This book explores the transformation of Japan's state in response to the challenges of governance by focusing on the case studies of ICT regulation and antimonopoly regulation after the 1980s as an example of the new governance school in Japanese politics and beyond. -- .
This book explores the transformation of the Japanese state in response to the challenges of governance by focusing on two case studies: ICT regulation and antimonopoly regulation after the 1980s, which experienced a disjuncture and significant transformation within the period with approaches embracing competition. In so doing, it reveals the transformation of the state and governance in a Japanese context and presents itself as an example of the new governance school addressing the state, its transformation, and the governance of the political arena in Japanese politics and beyond, setting out a challenge to the established body of pluralist and rational choice literature in Japanese politics. With its comprehensive review and analysis of the theory and development of Japan's contemporary politics, this book is suitable as a textbook for undergraduate and postgraduate courses as well as a guidebook for practitioners engaging in policies and businesses relating to Japan. -- .
Table of contents:
Part I: Conceptualising the Japanese state and governance 1 Introduction 2 The change of governance and regulation Part II: Evolving regulation and governance 3 The evolving core executive in response to burgeoning ICT 4 Regulatory state transformation with an unusual approach 5 Piecemeal transformation: antimonopoly regulation 6 Breaking the egg shell Part III: The nature of Japanese governance with the transformation of the state 7 The regulatory transformation and the core executive 8 Governance in Japan: the implication of the research Index -- .

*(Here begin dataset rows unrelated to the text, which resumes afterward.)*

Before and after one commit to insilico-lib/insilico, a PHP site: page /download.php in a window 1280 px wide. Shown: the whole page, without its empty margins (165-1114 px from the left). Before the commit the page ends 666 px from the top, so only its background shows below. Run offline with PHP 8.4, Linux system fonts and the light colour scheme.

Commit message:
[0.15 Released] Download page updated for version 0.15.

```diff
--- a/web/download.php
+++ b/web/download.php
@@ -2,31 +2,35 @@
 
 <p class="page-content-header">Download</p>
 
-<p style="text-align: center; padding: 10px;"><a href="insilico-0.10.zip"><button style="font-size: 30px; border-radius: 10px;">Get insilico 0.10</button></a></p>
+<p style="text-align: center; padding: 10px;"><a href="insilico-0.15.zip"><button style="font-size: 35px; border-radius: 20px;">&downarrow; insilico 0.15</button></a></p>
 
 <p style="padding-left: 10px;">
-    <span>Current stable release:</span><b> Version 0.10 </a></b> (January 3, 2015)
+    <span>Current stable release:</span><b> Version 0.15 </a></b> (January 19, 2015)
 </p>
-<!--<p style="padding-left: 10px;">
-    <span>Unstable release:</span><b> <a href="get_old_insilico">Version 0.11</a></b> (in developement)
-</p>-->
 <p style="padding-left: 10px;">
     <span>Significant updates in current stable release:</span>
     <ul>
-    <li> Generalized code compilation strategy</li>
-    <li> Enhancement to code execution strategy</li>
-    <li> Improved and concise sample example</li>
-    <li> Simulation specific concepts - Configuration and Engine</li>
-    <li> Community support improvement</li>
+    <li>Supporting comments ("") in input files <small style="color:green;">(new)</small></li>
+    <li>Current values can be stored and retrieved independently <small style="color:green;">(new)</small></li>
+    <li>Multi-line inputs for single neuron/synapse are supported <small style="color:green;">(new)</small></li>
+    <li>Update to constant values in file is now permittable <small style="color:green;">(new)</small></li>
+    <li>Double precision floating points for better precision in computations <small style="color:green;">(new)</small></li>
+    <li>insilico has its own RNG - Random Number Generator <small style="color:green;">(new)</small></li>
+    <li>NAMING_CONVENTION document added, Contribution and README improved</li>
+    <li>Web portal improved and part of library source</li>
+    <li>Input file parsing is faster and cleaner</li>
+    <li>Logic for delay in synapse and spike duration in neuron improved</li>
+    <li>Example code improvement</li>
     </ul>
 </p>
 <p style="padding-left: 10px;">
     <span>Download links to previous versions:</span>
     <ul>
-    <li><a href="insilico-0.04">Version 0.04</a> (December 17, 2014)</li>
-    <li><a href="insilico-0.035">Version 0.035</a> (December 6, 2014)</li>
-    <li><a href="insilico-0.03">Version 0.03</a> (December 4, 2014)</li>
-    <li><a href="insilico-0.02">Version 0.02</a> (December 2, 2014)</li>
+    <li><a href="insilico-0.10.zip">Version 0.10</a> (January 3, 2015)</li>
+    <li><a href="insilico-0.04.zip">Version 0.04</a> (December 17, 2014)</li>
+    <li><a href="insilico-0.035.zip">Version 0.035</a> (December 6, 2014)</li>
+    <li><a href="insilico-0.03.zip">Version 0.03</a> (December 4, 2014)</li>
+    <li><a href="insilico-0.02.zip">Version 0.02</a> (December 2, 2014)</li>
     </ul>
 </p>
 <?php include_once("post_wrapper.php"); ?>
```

Masahiro Mogaki is Lecturer at the International Centre, Keio University, Japan -- .